Ginsberg also said that adding this option is “not a reaction to any competitor", which presumably is meant to address the obvious comparison to Bumble, a dating app where only women can message first. And, Tinder's option to turn the setting on or off does seem to be a departure from Bumble. In any case, anything that gives women the option to take control — and choose if they want to be messaged — is a good option.

How To Make The First Move

Even though messaging first means that you don't have to deal with an influx of messages, it does mean that you will have to reach out and, you know, send a message — which makes some people anxious.
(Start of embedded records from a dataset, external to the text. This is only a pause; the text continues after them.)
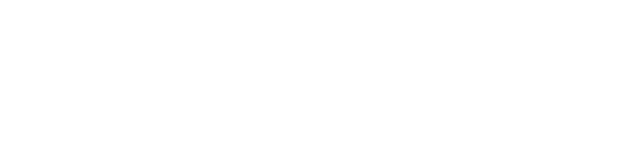
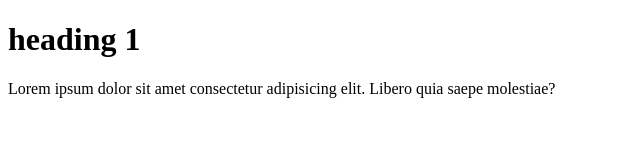
Before and after one commit to anumtaalam-aptech/mainf1, a plain HTML site: page index.html in a window 1280 px wide. Shown: the whole page, without its empty margins (0-640 px from the left). Drawn offline with Linux system fonts and the light colour scheme.

Commit message:
h1 and p tag add

```diff
--- a/index.html
+++ b/index.html
@@ -6,6 +6,7 @@
     <title>Document</title>
 </head>
 <body>
-
+    <h1>heading 1</h1>
+    <p>Lorem ipsum dolor sit amet consectetur adipisicing elit. Libero quia saepe molestiae?</p>
 </body>
 </html>
```
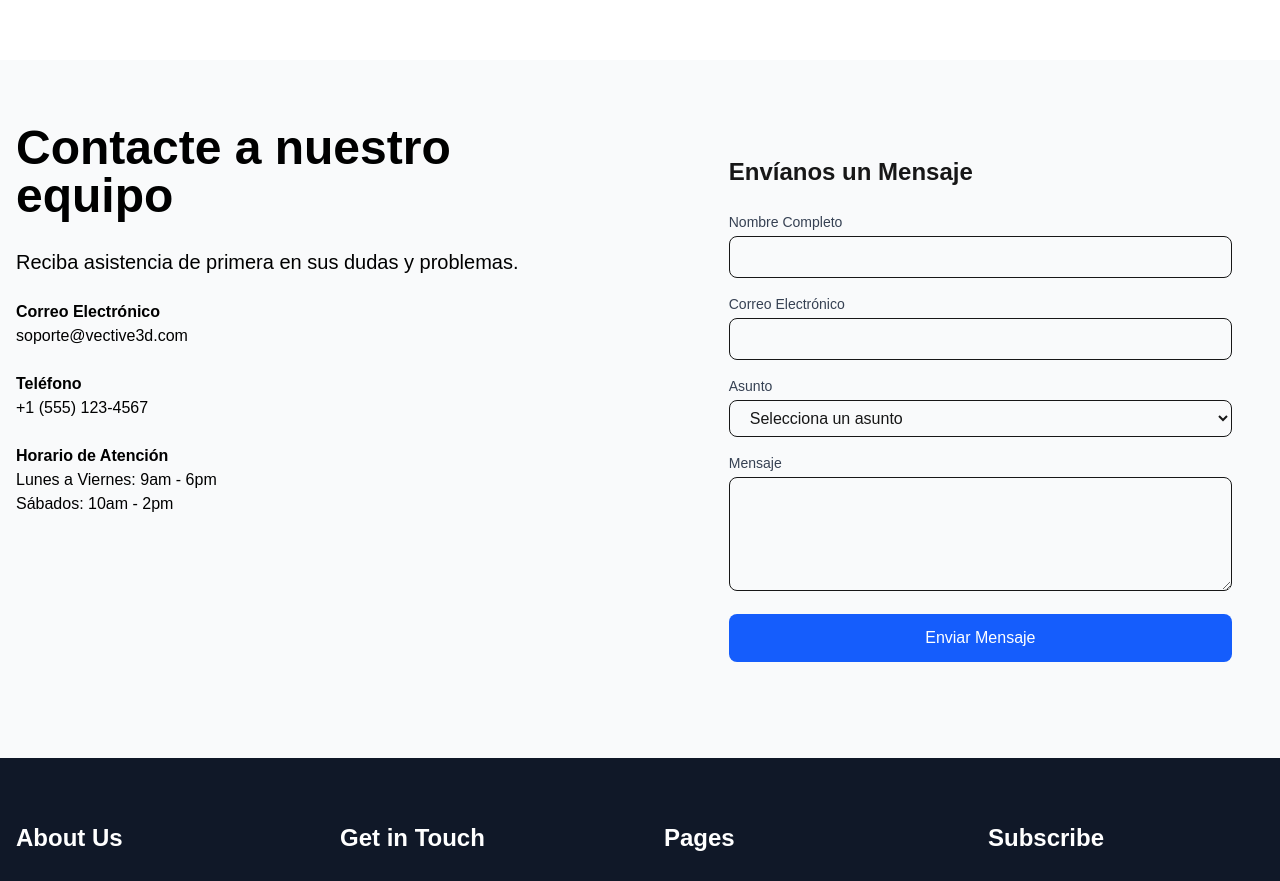
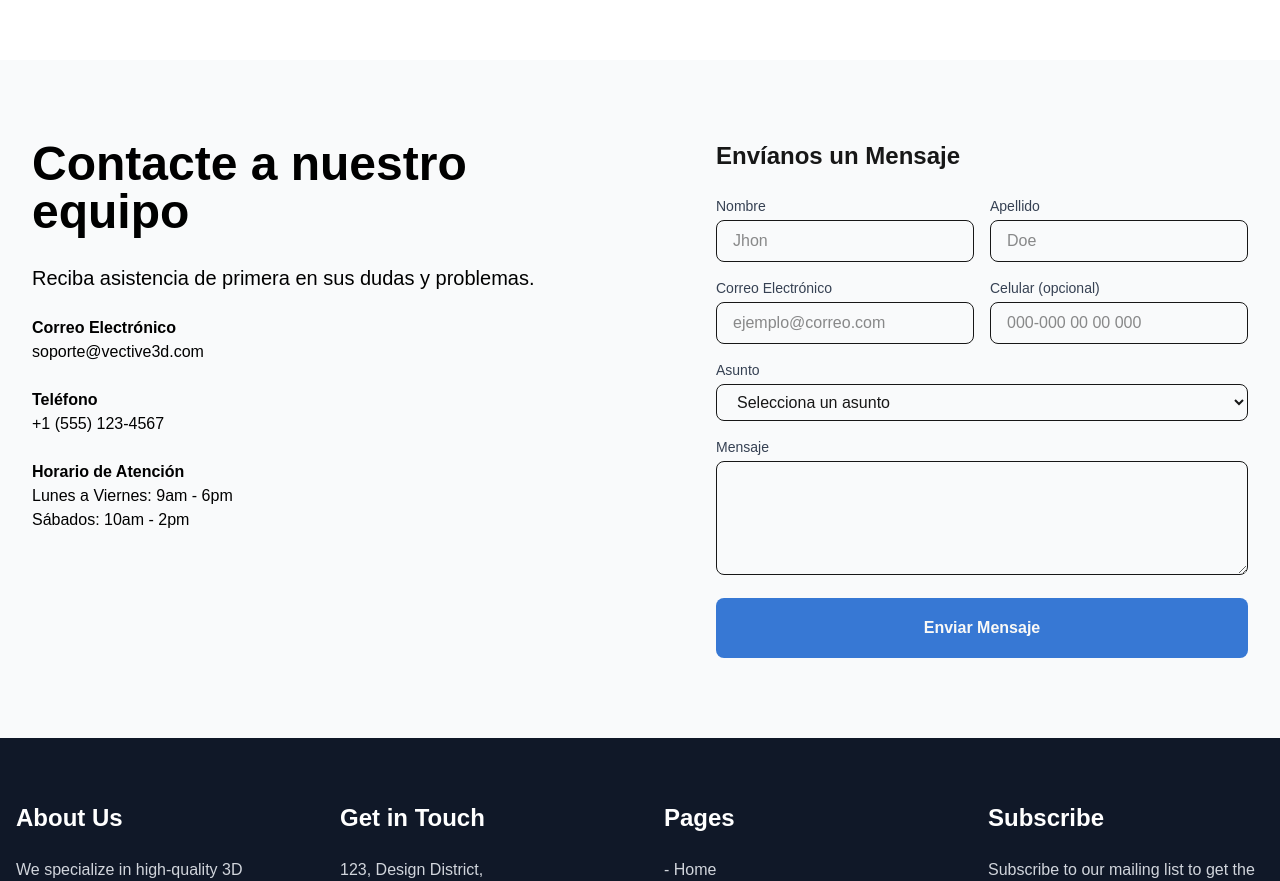
Before and after one commit to MisaelBohorquez27/Teclike-Store-3D, a Next.js app in the folder apps/frontend/: page /HelpContact in a window 1280 px wide. Shown: the part 1080-1961 px from the top of the page. Built offline with nearby package versions, Linux system fonts and the light colour scheme.

Commit message:
cha(Changing the styles in HelpContact Page)

```diff
--- a/apps/frontend/src/app/Cart/page.tsx
+++ b/apps/frontend/src/app/Cart/page.tsx
@@ -59,7 +59,7 @@ export default function CartPage() {
       <Navbar />
       <main className="bg-gray-50 min-h-screen py-12">
         <div className="container mx-auto px-4">
-          <h1 className="text-3xl font-bold mb-8">Tu Carrito de Compras</h1>
+          <h1 className="text-3xl font-bold mb-8">Carrito</h1>
 
           {cartItems.length === 0 ? (
             <EmptyCart />
--- a/apps/frontend/src/app/DailyOffers/page.tsx
+++ b/apps/frontend/src/app/DailyOffers/page.tsx
@@ -15,7 +15,7 @@ export default function DailyDealsPage() {
         <section className="bg-gradient-to-r from-[#003f8d] to-[#53729d] py-16 text-white">
           <div className="container mx-auto px-4 text-center">
             <div className="flex justify-center mb-4">
-              <span className="bg-white text-red-600 px-3 py-1 rounded-full text-sm font-bold">
+              <span className="bg-white text-[#006826] px-3 py-1 rounded-full text-sm font-bold">
                 OFERTAS EXCLUSIVAS
               </span>
             </div>
--- a/apps/frontend/src/app/HelpContact/ContactForm.tsx
+++ b/apps/frontend/src/app/HelpContact/ContactForm.tsx
@@ -1,61 +1,98 @@
-'use client';
+"use client";
 
-import { useState } from 'react';
+import Button from "@/components/ui/PagesButtons";
+import { useState } from "react";
 
 export function ContactForm() {
   const [formData, setFormData] = useState({
-    name: '',
-    email: '',
-    subject: '',
-    message: ''
+    name: "",
+    lastname: "",
+    email: "",
+    phone: "",
+    subject: "",
+    message: "",
   });
 
-  const handleChange = (e: React.ChangeEvent<HTMLInputElement | HTMLTextAreaElement | HTMLSelectElement>) => {
+  const handleChange = (
+    e: React.ChangeEvent<
+      HTMLInputElement | HTMLTextAreaElement | HTMLSelectElement
+    >
+  ) => {
     const { name, value } = e.target;
-    setFormData(prev => ({
+    setFormData((prev) => ({
       ...prev,
-      [name]: value
+      [name]: value,
     }));
   };
 
   const handleSubmit = (e: React.FormEvent) => {
     e.preventDefault();
     // Aquí iría la lógica para enviar el formulario
-    console.log('Formulario enviado:', formData);
-    alert('Mensaje enviado con éxito');
+    console.log("Formulario enviado:", formData);
+    alert("Mensaje enviado con éxito");
     setFormData({
-      name: '',
-      email: '',
-      subject: '',
-      message: ''
+      name: "",
+      lastname: "",
+      email: "",
+      phone: "",
+      subject: "",
+      message: "",
     });
   };
 
   return (
     <form onSubmit={handleSubmit} className="space-y-4">
+      <div className="grid grid-cols-2 gap-4">
         <div>
-        <label htmlFor="name" className="block text-sm font-medium text-gray-700 mb-1">
-          Nombre Completo
+          <label
+            htmlFor="name"
+            className="block text-sm font-medium text-gray-700 mb-1"
+          >
+            Nombre
           </label>
           <input
             type="text"
             id="name"
             name="name"
+            placeholder="Jhon"
             value={formData.name}
             onChange={handleChange}
             className="w-full px-4 py-2 border rounded-lg focus:ring-blue-500 focus:border-blue-500"
             required
           />
         </div>
-
         <div>
-        <label htmlFor="email" className="block text-sm font-medium text-gray-700 mb-1">
+          <label
+            htmlFor="lastname"
+            className="block text-sm font-medium text-gray-700 mb-1"
+          >
+            Apellido
+          </label>
+          <input
+            type="text"
+            id="lastname"
+            name="lastname"
+            placeholder="Doe"
+            value={formData.lastname}
+            onChange={handleChange}
+            className="w-full px-4 py-2 border rounded-lg focus:ring-blue-500 focus:border-blue-500"
+            required
+          />
+        </div>
+      </div>
+      <div className="grid grid-cols-2 gap-4">
+        <div>
+          <label
+            htmlFor="email"
+            className="block text-sm font-medium text-gray-700 mb-1"
+          >
             Correo Electrónico
           </label>
           <input
             type="email"
             id="email"
             name="email"
+            placeholder="ejemplo@correo.com"
             value={formData.email}
             onChange={handleChange}
             className="w-full px-4 py-2 border rounded-lg focus:ring-blue-500 focus:border-blue-500"
@@ -64,7 +101,29 @@ export function ContactForm() {
         </div>
 
         <div>
-        <label htmlFor="subject" className="block text-sm font-medium text-gray-700 mb-1">
+          <label
+            htmlFor="phone"
+            className="block text-sm font-medium text-gray-700 mb-1"
+          >
+            Celular (opcional)
+          </label>
+          <input
+            type="tel"
+            id="phone"
+            name="phone"
+            placeholder="000-000 00 00 000"
+            value={formData.phone}
+            onChange={handleChange}
+            className="w-full px-4 py-2 border rounded-lg focus:ring-blue-500 focus:border-blue-500"
+          />
+        </div>
+      </div>
+
+      <div>
+        <label
+          htmlFor="subject"
+          className="block text-sm font-medium text-gray-700 mb-1"
+        >
           Asunto
         </label>
         <select
@@ -84,7 +143,10 @@ export function ContactForm() {
       </div>
 
       <div>
-        <label htmlFor="message" className="block text-sm font-medium text-gray-700 mb-1">
+        <label
+          htmlFor="message"
+          className="block text-sm font-medium text-gray-700 mb-1"
+        >
           Mensaje
         </label>
         <textarea
@@ -98,12 +160,9 @@ export function ContactForm() {
         ></textarea>
       </div>
 
-      <button
-        type="submit"
-        className="w-full bg-blue-600 text-white py-3 rounded-lg hover:bg-blue-700 transition-colors font-medium"
-      >
+      <Button variant="submit" size="m" type="submit" className="w-full">
         Enviar Mensaje
-      </button>
+      </Button>
     </form>
   );
 }
--- a/apps/frontend/src/app/HelpContact/page.tsx
+++ b/apps/frontend/src/app/HelpContact/page.tsx
@@ -39,7 +39,7 @@ export default function HelpContactPage() {
         <section className="container mx-auto px-4 py-16">
           <div className="max-w-7xl mx-auto rounded-xl overflow-hidden">
             <div className="md:flex gap-x-30">
-              <div className="md:w-1/2 text-black">
+              <div className="md:w-1/2 text-black p-4">
                 <h2 className="text-5xl font-bold mb-7">
                   Contacte a nuestro equipo
                 </h2>
@@ -63,7 +63,7 @@ export default function HelpContactPage() {
                   </div>
                 </div>
               </div>
-              <div className="md:w-1/2 p-8 ">
+              <div className="md:w-1/2 p-4">
                 <h2 className="text-2xl font-bold mb-6">Envíanos un Mensaje</h2>
                 <ContactForm />
               </div>
--- a/apps/frontend/src/components/BestProductsSellers.tsx
+++ b/apps/frontend/src/components/BestProductsSellers.tsx
@@ -79,7 +79,7 @@ export function BestProductsSellers({ product }: { product: Product }) {
         <div className="flex justify-between md:w-2/3">
           <Button
             variant="primary"
-            size="lg"
+            size="m"
             className="hover:border-transparent "
           >
             Añadir al carrito
--- a/apps/frontend/src/components/DailyOffers.tsx
+++ b/apps/frontend/src/components/DailyOffers.tsx
@@ -41,7 +41,7 @@ export function DailyOffers() {
             Explora productos a buen precio por tiempo limitado
           </p>
           <Link href="/DailyOffers" className="inline-block">
-            <Button variant="secondary" size="default" className="mt-5">
+            <Button variant="secondary" size="m" className="mt-5">
               Ver todas las ofertas
             </Button>
           </Link>
--- a/apps/frontend/src/components/HeroBanner.tsx
+++ b/apps/frontend/src/components/HeroBanner.tsx
@@ -22,7 +22,7 @@ export function HeroBanner() {
           {/* Botón */}
           <Button
             variant="primary"
-            size="lg"
+            size="xl"
             className="hover:border-transparent"
           >
             Empezar
--- a/apps/frontend/src/components/OfferCard.tsx
+++ b/apps/frontend/src/components/OfferCard.tsx
@@ -1,4 +1,4 @@
-import { Rating } from "./Rating";
+import { Rating } from "./ui/Rating";
 import CartIcon from "./CartIcon";
 
 type Offer = {
--- a/apps/frontend/src/components/ui/PagesButtons.tsx
+++ b/apps/frontend/src/components/ui/PagesButtons.tsx
@@ -2,8 +2,8 @@ import { cn } from '@/lib/utils';
 import { ButtonHTMLAttributes, FC } from 'react';
 
 interface ButtonProps extends ButtonHTMLAttributes<HTMLButtonElement> {
-  variant?: 'primary' | 'secondary' | 'addCart' | 'outline';
-  size?: 'default' | 'xs' | '2xs' | 'lg' | 's';
+  variant?: 'primary' | 'secondary' | 'addCart' | 'outline' | 'submit';
+  size?: 'xs' | '2xs' | 's' | 'm' | 'xl' | '2xl';
 }
 
 const Button: FC<ButtonProps> = ({
@@ -20,11 +20,13 @@ const Button: FC<ButtonProps> = ({
       variant === 'secondary' && 'bg-[#3f8efd] text-[#FAF9F6] hover:bg-[#3778d4] border-2 border-transparent',
       variant === 'addCart' && 'bg-[#3f8efd] text-[#FAF9F6] hover:bg-[#3778d4] border-2 border-transparent',
       variant === 'outline' && 'bg-transparent text-[#0F2C59] border-2 border-[#0F2C59] hover:bg-[#0F2C59] hover:text-[#FAF9F6]',
-      size ===  '2xs' && 'px-2 py-1 text-sm font-extralight',
-      size === 'xs' && 'px-2 py-1 text-2xs font-medium',
-      size === 's' && 'px-3 py-2 text-sm font-medium',
-      size === 'default' && 'px-5 py-2 text-sm md:text-base',
-      size === 'lg' && 'px-8 py-3 text-lg',
+      variant === 'submit' && 'bg-[#3778d4] text-[#FAF9F6] hover:bg-[#5ca0ff] border-2 border-transparent',
+      size ===  '2xs' && 'px-2 py-1 text-2xs font-extralight',
+      size === 'xs' && 'px-3 py-2 md:text-xs font-medium',
+      size === 's' && 'px-4 py-3 md:text-sm font-medium',
+      size === 'm' && 'px-5 py-4 md:text-base font-semibold',
+      size === 'xl' && 'px-5 py-4 md:text-lg font-semibold',
+      size === '2xl' && 'px-6 py-5 md:text-2xl font-bold',
       className
     )}
     {...props}
```
Also changed, not shown: apps/frontend/src/components/ui/Rating.tsx (renamed from apps/frontend/src/components/Rating.tsx). Lines whose indentation alone changed are shown as unchanged.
If you feel nervous about making the first move, you're not alone.

"One thing for women to keep in mind online is that men are often just as timid as they are at taking the first step," Dr. Wyatt Fisher, licensed psychologist tells Bustle. "Many men fear they'll be rejected or there will be no response so they wait and hope someone will contact them first instead. Therefore, ladies, take courage! Stick your toe in the water and try sending out several smiles and messages each week to increase your chances of making a successful connection."

The more you message though, the easier it'll become — it just may take practice. And if you're not sure what to say, looking at their bio or their photos is always a good place to start. "Whether you choose to initiate conversation on a dating app or face-to-face with someone you're interested in, it's always important to have a great conversation starter in your back pocket," Kate MacLean, resident dating expert at PlentyOfFish, tells Bustle. "A thoughtful question or reference to [someone's] hobbies and interests will likely result in an exchange of information that can tell you a lot about someone and, more importantly, whether you're compatible or not." You can usually find a conversation-starter buried somewhere in their profile, whether it's a question about where their third photo was taken or mentioning you're also a huge Yankees fan.

Sending the first message can be scary if you've never done it before, but it also can make online dating a much friendlier place, especially in a post- #MeToo world, where gender inequality in dating and sex feels incredibly relevant. The ability to turn this setting on and off seems like it would be a great way to make women feel safer dating online. There's no sign of when the initiative will start just yet, but it will definitely be exciting when it does.